§ **Task description**
Reproduce word for word, from the entries below, the line with "## **Manual Testing by User Story**", the line with "variables as True.", and every line between them, and nothing more.

§ **Excerpted data**
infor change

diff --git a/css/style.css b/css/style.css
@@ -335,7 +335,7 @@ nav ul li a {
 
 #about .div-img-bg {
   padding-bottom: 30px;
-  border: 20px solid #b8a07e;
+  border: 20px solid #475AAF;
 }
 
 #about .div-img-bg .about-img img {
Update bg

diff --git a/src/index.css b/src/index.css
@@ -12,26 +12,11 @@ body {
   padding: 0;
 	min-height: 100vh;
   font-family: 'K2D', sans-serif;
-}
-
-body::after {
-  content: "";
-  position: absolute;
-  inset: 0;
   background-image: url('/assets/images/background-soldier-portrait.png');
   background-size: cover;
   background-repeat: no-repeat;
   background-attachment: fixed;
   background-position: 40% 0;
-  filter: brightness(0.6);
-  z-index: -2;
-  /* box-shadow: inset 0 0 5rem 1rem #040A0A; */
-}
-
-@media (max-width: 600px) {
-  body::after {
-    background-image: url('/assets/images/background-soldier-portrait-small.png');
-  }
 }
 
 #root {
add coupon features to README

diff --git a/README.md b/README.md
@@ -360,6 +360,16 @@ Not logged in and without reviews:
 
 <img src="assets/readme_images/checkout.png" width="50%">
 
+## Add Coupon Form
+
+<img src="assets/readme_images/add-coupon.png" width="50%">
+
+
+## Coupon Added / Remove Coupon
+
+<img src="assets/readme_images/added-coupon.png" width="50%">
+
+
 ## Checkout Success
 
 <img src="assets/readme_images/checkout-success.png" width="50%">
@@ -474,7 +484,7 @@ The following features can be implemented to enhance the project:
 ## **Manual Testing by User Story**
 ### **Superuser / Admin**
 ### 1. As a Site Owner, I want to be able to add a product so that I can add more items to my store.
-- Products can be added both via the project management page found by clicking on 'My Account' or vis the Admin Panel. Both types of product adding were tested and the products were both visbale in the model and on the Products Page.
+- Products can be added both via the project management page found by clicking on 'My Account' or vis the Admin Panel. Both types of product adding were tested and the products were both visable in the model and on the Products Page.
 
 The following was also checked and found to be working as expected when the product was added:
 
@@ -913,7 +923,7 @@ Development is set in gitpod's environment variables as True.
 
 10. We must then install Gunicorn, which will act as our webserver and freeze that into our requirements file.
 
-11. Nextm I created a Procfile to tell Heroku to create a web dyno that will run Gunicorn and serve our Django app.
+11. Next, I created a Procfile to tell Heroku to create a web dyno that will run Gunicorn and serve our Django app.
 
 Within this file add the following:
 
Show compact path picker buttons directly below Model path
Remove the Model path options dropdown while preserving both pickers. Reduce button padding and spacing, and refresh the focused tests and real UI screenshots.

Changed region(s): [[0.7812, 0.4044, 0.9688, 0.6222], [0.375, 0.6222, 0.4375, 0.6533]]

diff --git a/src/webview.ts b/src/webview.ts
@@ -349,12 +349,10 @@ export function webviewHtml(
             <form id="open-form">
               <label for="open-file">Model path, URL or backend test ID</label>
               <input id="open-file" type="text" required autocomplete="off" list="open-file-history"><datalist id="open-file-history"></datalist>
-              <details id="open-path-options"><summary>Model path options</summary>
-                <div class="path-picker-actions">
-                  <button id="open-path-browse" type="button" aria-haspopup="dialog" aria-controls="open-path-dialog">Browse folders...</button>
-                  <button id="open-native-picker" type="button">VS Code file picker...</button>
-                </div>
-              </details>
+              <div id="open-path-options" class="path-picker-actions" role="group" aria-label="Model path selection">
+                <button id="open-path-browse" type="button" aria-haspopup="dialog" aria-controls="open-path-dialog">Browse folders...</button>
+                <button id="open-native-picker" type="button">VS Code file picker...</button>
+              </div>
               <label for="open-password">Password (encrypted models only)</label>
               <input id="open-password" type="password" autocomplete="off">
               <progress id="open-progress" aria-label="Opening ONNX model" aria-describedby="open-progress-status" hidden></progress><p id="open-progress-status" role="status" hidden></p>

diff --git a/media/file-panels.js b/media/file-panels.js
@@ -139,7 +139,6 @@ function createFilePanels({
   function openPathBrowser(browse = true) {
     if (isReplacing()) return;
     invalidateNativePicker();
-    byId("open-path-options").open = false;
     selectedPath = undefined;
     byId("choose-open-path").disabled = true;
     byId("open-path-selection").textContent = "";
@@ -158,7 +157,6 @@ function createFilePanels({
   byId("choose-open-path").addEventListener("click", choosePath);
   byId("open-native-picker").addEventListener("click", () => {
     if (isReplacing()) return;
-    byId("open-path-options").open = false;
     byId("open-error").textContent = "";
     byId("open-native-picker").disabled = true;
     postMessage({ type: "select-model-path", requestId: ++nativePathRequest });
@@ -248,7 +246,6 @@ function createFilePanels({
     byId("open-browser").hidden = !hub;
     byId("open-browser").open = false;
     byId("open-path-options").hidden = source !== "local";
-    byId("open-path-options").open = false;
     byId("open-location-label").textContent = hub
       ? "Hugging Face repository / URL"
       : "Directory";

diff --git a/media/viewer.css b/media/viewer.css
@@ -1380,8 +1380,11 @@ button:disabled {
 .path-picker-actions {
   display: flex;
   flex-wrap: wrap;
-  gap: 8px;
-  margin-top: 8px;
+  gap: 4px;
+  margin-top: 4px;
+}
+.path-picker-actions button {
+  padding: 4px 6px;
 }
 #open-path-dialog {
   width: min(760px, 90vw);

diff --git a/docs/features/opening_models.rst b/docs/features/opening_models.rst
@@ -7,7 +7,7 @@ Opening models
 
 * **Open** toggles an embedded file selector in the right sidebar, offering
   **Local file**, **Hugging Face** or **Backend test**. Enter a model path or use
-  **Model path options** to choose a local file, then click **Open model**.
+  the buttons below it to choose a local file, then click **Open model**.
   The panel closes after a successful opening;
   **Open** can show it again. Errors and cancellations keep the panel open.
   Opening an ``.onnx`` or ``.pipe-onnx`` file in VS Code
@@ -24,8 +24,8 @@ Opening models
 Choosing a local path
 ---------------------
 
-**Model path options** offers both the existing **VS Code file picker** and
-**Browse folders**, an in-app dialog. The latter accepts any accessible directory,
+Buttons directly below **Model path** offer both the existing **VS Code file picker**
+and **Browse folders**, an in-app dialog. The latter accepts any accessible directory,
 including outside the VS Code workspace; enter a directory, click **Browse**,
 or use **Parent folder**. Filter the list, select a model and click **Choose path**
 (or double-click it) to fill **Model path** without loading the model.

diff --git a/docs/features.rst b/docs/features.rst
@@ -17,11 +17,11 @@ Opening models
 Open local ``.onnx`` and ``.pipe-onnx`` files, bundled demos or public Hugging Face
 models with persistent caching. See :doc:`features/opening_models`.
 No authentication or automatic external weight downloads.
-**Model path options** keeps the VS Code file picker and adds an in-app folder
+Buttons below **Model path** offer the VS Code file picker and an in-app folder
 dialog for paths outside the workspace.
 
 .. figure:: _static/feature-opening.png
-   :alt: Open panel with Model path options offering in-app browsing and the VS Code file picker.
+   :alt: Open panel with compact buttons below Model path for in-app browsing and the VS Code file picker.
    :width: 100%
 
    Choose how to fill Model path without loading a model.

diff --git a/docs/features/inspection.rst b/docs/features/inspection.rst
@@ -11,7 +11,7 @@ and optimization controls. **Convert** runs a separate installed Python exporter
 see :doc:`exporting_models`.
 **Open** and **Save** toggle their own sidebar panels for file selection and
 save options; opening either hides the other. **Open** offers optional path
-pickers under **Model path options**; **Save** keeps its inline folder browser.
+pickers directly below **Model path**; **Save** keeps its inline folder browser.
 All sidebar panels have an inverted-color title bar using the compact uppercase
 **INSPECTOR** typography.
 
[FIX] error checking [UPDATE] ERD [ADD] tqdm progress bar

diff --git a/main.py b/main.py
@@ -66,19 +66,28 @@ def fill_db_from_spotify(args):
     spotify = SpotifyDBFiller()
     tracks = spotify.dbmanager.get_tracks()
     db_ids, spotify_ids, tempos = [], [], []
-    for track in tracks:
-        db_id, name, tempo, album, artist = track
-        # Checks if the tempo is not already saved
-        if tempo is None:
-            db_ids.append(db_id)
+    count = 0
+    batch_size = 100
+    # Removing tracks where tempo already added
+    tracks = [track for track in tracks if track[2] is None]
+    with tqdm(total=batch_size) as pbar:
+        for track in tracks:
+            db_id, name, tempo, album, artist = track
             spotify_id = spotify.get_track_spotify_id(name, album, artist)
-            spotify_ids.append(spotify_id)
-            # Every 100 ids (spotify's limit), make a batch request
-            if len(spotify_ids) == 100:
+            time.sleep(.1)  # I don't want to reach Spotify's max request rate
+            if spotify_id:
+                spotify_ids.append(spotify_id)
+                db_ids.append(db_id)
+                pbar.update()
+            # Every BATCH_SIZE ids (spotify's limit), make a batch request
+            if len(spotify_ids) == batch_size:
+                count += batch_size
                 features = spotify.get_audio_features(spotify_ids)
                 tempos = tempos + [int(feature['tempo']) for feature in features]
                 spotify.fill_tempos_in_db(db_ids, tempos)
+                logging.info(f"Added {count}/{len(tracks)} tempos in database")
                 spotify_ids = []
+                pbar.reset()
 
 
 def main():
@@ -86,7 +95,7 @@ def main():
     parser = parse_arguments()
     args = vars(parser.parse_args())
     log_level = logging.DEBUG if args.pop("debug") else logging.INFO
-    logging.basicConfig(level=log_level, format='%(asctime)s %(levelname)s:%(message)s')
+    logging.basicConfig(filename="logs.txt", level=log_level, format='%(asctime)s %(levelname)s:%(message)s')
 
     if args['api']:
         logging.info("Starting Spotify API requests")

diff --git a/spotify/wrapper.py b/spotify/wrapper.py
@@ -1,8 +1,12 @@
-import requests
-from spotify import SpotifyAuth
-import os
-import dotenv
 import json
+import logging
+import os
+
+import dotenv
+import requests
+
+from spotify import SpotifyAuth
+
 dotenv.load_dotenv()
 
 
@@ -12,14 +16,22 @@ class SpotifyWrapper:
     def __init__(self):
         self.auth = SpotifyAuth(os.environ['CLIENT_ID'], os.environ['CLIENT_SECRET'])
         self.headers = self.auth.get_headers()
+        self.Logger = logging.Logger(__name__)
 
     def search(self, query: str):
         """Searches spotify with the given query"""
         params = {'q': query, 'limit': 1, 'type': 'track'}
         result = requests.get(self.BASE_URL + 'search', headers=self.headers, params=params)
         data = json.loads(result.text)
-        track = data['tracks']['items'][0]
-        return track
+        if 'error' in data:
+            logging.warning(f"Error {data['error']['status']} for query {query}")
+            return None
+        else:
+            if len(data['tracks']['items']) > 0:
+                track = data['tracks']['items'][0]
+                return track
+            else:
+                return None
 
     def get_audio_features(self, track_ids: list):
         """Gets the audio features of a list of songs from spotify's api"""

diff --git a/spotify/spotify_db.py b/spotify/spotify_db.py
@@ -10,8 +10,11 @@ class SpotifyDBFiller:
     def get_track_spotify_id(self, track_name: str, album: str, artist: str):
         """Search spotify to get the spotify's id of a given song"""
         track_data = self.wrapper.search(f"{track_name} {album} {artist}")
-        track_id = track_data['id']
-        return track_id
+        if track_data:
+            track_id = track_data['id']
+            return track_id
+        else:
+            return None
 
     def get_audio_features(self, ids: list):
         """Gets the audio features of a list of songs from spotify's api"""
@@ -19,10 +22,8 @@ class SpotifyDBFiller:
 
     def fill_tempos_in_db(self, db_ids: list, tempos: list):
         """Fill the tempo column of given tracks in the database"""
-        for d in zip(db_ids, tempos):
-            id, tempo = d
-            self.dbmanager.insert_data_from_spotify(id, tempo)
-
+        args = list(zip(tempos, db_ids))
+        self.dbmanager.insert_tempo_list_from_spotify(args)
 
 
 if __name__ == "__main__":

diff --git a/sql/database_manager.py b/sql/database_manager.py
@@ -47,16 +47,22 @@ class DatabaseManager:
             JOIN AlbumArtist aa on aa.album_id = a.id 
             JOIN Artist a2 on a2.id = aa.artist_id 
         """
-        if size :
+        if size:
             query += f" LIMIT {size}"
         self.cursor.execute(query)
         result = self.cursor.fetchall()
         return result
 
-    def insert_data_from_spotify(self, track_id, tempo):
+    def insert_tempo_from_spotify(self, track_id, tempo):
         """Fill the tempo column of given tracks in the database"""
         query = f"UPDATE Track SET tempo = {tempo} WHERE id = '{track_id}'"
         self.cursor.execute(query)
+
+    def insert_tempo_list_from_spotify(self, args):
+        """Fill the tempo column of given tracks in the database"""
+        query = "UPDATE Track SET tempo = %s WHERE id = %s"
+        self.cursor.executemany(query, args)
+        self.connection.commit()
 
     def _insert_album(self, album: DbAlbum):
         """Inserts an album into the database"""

§ **Output for this task**
 ## **Manual Testing by User Story**
 ### **Superuser / Admin**
 ### 1. As a Site Owner, I want to be able to add a product so that I can add more items to my store.
-- Products can be added both via the project management page found by clicking on 'My Account' or vis the Admin Panel. Both types of product adding were tested and the products were both visbale in the model and on the Products Page.
+- Products can be added both via the project management page found by clicking on 'My Account' or vis the Admin Panel. Both types of product adding were tested and the products were both visable in the model and on the Products Page.
 
 The following was also checked and found to be working as expected when the product was added:
 
@@ -913,7 +923,7 @@ Development is set in gitpod's environment variables as True.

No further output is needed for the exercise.